a SILEX facility could make it much easier for a rogue state to clandestinely enrich weapons grade uranium to create nuclear bombs
SILEX could become America’s proliferation Fukushima,
Controversial nuclear technology alarms watchdogs http://www.smartplanet.com/blog/intelligent-energy/controversial-nuclear-technology-alarms-watchdogs/18138 By David Worthington | July 30, 2012 A controversial nuclear technology is raising alarms bells among critics who claim it may be better suited for making nuclear weapons than lowering the cost of nuclear power and could lead to a nonproliferation “Fukushima” for the United States.
SILEX (separation of isotopes by laser excitation) is a method for enriching uranium with lasers. It was developed by Australian scientists during the mid 1990’s as a way to reduce the cost of nuclear fuel, because uranium must be processed before it can be used to generate power.
The scientists formed Silex Systems to license the technology for commercialization, and that process is still ongoing. In 2000, the governments of Australia and the United States signed a treaty, giving the U.S. authority to review whether SILEX should be deployed. That’s because there could be a major proliferation problem. SILEX reduces the steps necessary to transform fuel grade uranium into to weapons-grade uranium, and the process doesn’t create telltale chemical or thermal emissions, according to an article published by the Bulletin of the Atomic Scientists. R. Scott Kemp, an assistant professor of nuclear science and engineering at MIT, has the byline. Read more »
It is essential that appropriate environmental and human safeguards remain, and that uranium mining and milling remains within the definition of “nuclear actions” for the purposes of the EPBC Act. There is a clear need for federal oversight to ensure clear and consistent implementation of these measures
Medical Assocation for the Prevention of War (MAPW) SUBMISSION ON FEDERAL REGULATION OF URANIUM MINING, by Dr Margaret Beavis April 2013 The uranium mining industry is attempting to remove federal overview of uranium mining. MAPW Vice-President Dr Margaret Beavis has prepared this submission to the Productivity Commission arguing that federal oversight should remain, and noting that as risks to health and the environment become more apparent, radiation regulation is increasing internationally.:
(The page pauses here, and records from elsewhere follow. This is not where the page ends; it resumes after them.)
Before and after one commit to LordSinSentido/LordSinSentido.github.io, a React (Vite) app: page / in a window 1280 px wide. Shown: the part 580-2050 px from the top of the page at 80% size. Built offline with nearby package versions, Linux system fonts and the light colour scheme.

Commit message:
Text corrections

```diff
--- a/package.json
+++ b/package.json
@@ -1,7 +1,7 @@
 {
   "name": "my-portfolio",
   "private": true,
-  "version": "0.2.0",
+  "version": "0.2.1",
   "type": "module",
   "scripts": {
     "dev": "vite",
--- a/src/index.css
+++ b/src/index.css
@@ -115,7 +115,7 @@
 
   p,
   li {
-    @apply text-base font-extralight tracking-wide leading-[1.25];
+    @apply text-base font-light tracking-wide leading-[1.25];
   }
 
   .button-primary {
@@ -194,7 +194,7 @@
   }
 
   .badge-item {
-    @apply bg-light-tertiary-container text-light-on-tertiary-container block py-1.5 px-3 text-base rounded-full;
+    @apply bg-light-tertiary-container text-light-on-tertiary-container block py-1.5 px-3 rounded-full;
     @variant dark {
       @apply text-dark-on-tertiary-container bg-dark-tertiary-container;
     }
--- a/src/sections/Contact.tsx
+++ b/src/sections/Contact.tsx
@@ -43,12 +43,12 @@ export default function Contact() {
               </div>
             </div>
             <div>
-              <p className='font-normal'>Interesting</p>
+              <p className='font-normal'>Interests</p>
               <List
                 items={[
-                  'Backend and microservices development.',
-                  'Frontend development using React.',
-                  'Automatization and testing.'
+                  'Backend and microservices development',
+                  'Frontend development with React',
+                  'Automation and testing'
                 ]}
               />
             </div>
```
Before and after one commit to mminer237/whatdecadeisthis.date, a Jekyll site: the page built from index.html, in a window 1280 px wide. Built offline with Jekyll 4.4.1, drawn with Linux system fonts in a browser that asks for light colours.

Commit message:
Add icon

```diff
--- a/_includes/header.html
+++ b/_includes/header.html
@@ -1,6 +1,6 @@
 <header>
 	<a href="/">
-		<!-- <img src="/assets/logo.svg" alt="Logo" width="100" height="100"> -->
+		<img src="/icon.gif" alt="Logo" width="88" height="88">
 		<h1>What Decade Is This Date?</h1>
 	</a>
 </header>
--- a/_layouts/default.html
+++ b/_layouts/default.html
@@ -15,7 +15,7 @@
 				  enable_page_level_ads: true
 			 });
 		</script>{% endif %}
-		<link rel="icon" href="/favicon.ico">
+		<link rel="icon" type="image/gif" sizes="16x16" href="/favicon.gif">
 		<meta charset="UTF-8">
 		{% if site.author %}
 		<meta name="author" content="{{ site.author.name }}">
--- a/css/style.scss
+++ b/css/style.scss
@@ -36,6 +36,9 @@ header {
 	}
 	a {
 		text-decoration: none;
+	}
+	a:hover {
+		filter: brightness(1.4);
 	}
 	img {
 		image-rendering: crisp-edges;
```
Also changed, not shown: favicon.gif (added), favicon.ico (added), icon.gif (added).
It is concerning that the uranium industry has used the expression “mild radiation” to describe its radiological environmental impacts, when there is no regulatory basis or definition to use this term, potentially giving the impression that the levels of radiation in the uranium mining industry are without risk to the environment. The evidence is clear and unassailable that this is not correct. Furthermore, it is appropriate that uranium mining continue to be considered a ‘nuclear action’ as specified by the EPBC Act as the radioactivity derives specifically from nuclear decay processes. Tailings from uranium mining are radioactive for millennia, resulting in unique environmental considerations for every uranium mine.
The International Commission on Radiological Protection has determined that the dose coefficient for radon gas, one of the sources of radioactivity from uranium mining, needs to be doubled, indicating that it is actually thought to be double the previously estimated carcinogenic hazard.1. ARPANSA is currently in the process of revising dose estimates to workers. It follows that risks to others is doubled and makes it even more essential appropriate mitigation strategies are introduced. It also follows that the environmental risk is also increased. Read more »
Radiation in consumer products:Australian Radiation Protection and Nuclear Safety Agency calls for comments
By Judi Anderson - 08 February 2013
so that we can forward a consolidated Australian response to the IAEA by the due date.